◆ DATA TO PROCESS:

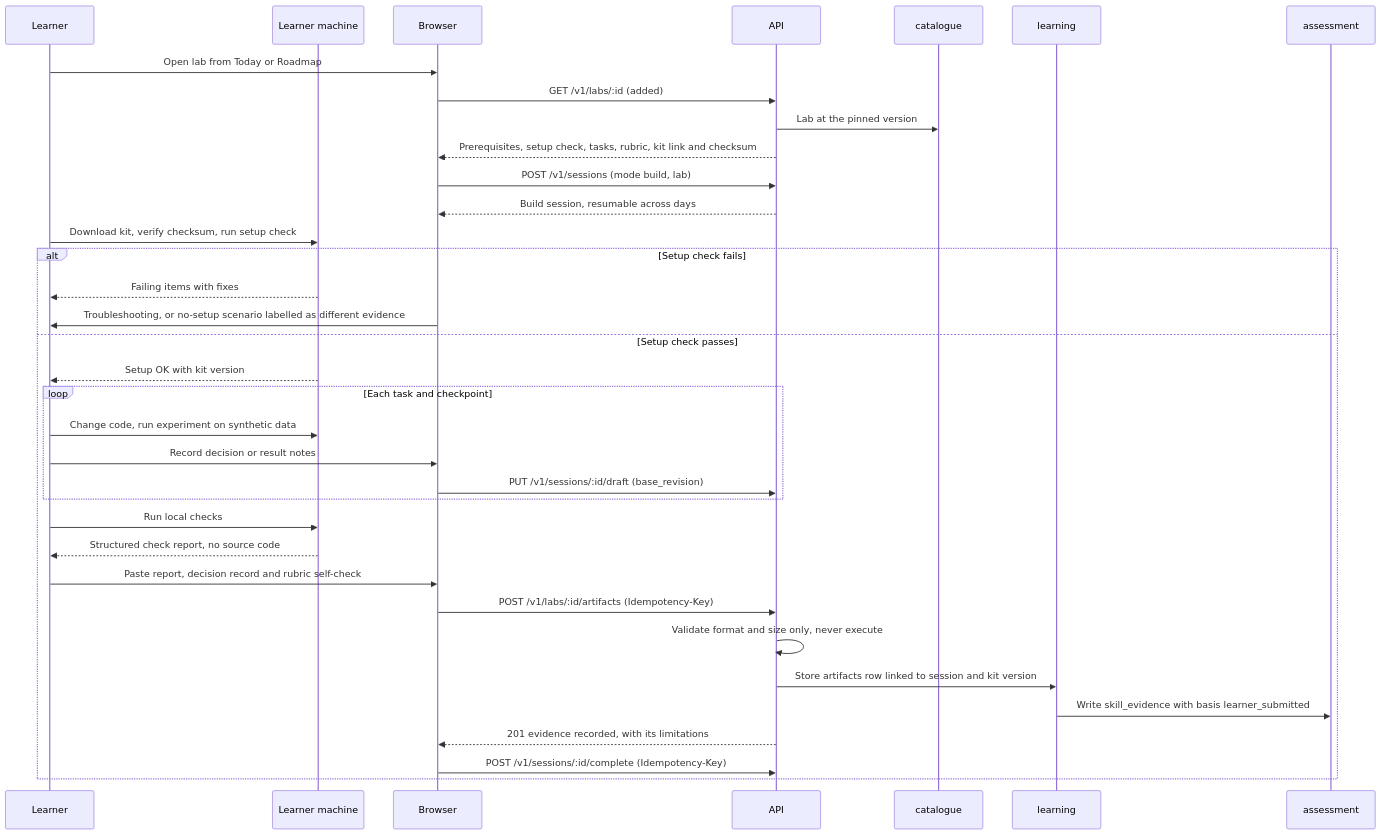
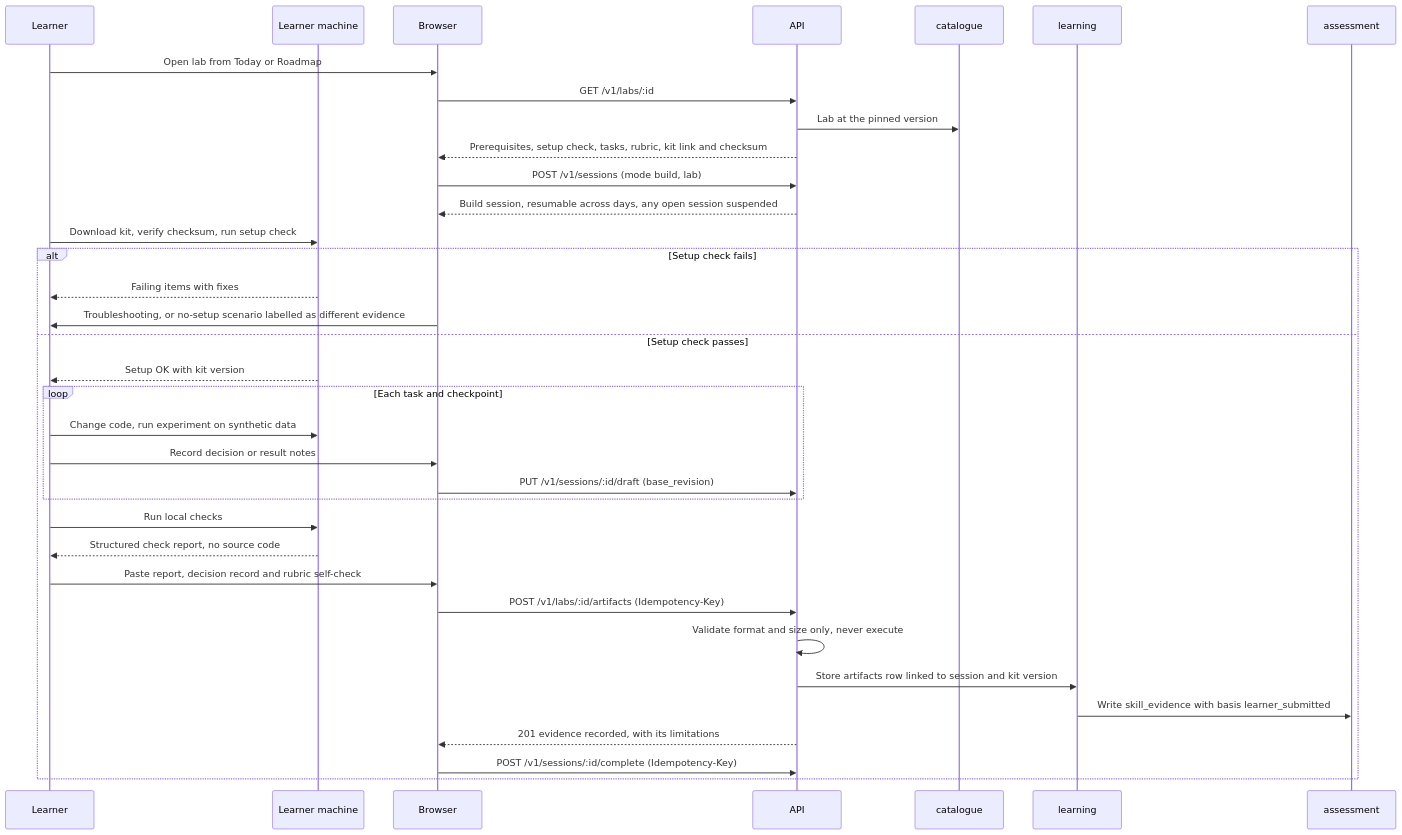
Before and after one commit to GhanshyamSoni68/app_idea: diagram 17 of 19 in devstep/docs/03-key-flows.md, drawn with Mermaid. The commit also changed other lines of this file and 8 other files, not shown here.

````diff
--- a/devstep/docs/03-key-flows.md
+++ b/devstep/docs/03-key-flows.md
@@ -1021,37 +1053,37 @@
 ```mermaid
 sequenceDiagram
     participant L as Learner
     participant M as Learner machine
     participant B as Browser
     participant API
     participant CAT as catalogue
     participant LRN as learning
     participant ASM as assessment
     L->>B: Open lab from Today or Roadmap
-    B->>API: GET /v1/labs/:id (added)
+    B->>API: GET /v1/labs/:id
     API->>CAT: Lab at the pinned version
     API-->>B: Prerequisites, setup check, tasks, rubric, kit link and checksum
     B->>API: POST /v1/sessions (mode build, lab)
-    API-->>B: Build session, resumable across days
+    API-->>B: Build session, resumable across days, any open session suspended
     L->>M: Download kit, verify checksum, run setup check
     alt Setup check fails
         M-->>L: Failing items with fixes
         B->>L: Troubleshooting, or no-setup scenario labelled as different evidence
     else Setup check passes
         M-->>L: Setup OK with kit version
         loop Each task and checkpoint
             L->>M: Change code, run experiment on synthetic data
             L->>B: Record decision or result notes
             B->>API: PUT /v1/sessions/:id/draft (base_revision)
         end
         L->>M: Run local checks
         M-->>L: Structured check report, no source code
         L->>B: Paste report, decision record and rubric self-check
         B->>API: POST /v1/labs/:id/artifacts (Idempotency-Key)
         API->>API: Validate format and size only, never execute
         API->>LRN: Store artifacts row linked to session and kit version
         LRN->>ASM: Write skill_evidence with basis learner_submitted
         API-->>B: 201 evidence recorded, with its limitations
         B->>API: POST /v1/sessions/:id/complete (Idempotency-Key)
     end
 ```
````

◆ PROBLEM DETAILS: Where the word "labs" shows up in a line of the entries above, copy that line.

◆ WORKED SOLUTION:
-    B->>API: GET /v1/labs/:id (added)
+    B->>API: GET /v1/labs/:id
         B->>API: POST /v1/labs/:id/artifacts (Idempotency-Key)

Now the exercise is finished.